(Version difference data)
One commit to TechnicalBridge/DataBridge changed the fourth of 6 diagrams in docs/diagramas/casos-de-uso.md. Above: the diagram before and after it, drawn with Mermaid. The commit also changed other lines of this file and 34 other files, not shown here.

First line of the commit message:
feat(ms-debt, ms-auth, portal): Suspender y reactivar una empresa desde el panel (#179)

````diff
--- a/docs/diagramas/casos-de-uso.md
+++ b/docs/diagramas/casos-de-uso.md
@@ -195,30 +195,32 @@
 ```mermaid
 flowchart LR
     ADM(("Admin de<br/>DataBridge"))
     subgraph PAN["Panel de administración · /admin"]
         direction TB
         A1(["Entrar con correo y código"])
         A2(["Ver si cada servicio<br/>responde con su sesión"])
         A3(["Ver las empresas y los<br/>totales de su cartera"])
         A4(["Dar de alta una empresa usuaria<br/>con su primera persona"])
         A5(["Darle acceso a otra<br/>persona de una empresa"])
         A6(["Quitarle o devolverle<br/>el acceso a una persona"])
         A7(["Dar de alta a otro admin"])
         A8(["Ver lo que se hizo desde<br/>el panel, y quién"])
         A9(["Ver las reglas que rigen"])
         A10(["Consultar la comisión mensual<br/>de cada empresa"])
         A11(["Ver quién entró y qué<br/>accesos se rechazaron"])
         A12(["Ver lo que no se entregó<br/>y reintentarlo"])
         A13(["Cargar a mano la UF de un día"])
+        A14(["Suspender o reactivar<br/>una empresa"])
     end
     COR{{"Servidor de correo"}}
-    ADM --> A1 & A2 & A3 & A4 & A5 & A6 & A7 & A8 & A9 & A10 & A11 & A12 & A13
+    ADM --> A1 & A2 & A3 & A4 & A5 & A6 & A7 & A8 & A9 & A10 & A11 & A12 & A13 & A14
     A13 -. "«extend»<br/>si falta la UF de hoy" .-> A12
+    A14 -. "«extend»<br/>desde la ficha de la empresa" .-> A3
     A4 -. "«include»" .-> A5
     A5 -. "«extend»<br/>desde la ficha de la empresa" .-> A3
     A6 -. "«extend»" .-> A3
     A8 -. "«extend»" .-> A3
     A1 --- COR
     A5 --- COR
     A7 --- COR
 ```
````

---

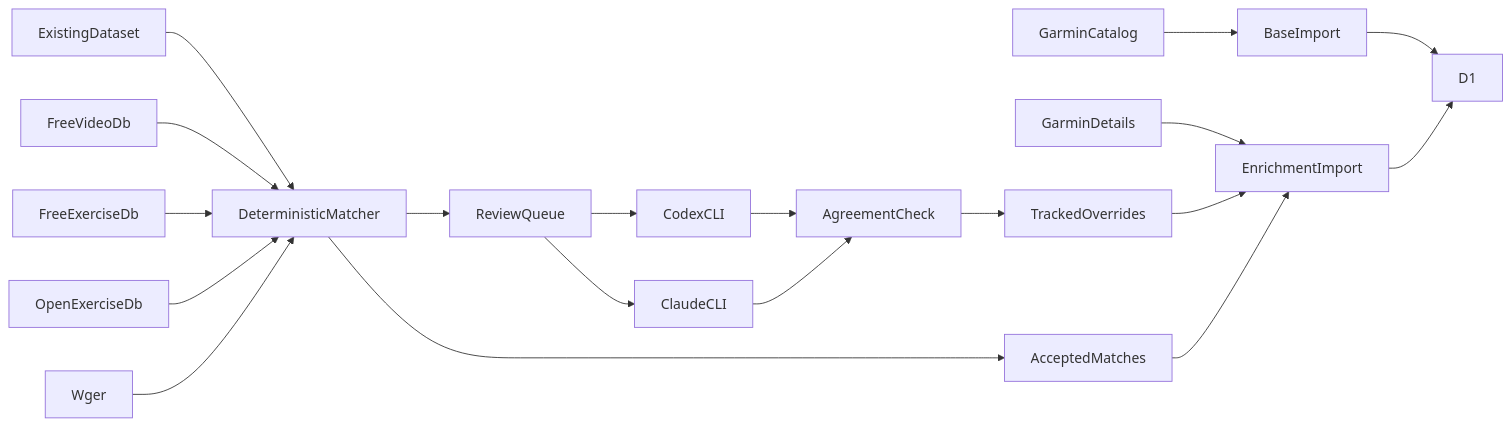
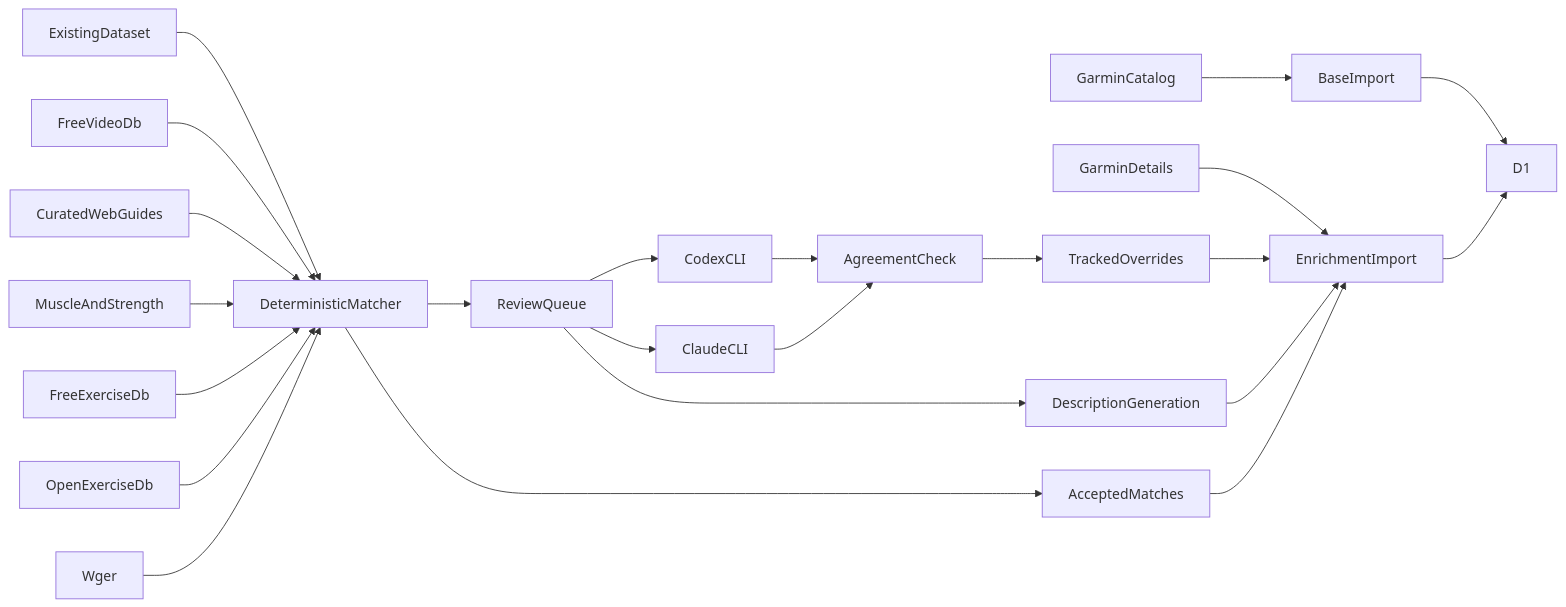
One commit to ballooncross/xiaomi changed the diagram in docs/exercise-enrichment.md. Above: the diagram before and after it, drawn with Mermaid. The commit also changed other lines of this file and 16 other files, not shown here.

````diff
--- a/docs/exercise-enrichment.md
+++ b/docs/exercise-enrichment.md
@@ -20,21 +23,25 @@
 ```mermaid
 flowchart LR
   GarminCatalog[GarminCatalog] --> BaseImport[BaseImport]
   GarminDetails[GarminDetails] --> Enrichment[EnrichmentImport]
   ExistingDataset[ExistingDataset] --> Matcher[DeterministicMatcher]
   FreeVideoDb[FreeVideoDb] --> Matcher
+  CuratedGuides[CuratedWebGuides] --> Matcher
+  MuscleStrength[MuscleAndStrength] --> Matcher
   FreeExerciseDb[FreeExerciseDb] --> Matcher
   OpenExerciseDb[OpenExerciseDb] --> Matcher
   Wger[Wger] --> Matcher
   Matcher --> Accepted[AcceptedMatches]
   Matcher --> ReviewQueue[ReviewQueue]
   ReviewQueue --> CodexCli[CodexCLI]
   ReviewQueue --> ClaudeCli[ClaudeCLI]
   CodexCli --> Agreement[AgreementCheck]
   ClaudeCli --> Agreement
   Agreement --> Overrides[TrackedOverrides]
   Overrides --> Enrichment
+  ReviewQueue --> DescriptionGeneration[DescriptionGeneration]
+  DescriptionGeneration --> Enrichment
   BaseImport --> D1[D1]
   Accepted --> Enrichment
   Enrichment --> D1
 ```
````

▶ [Instructions to follow]:
Pull every line containing "Agreement" from the data.

▶ [The answer]:
   CodexCli --> Agreement[AgreementCheck]
   ClaudeCli --> Agreement
   Agreement --> Overrides[TrackedOverrides]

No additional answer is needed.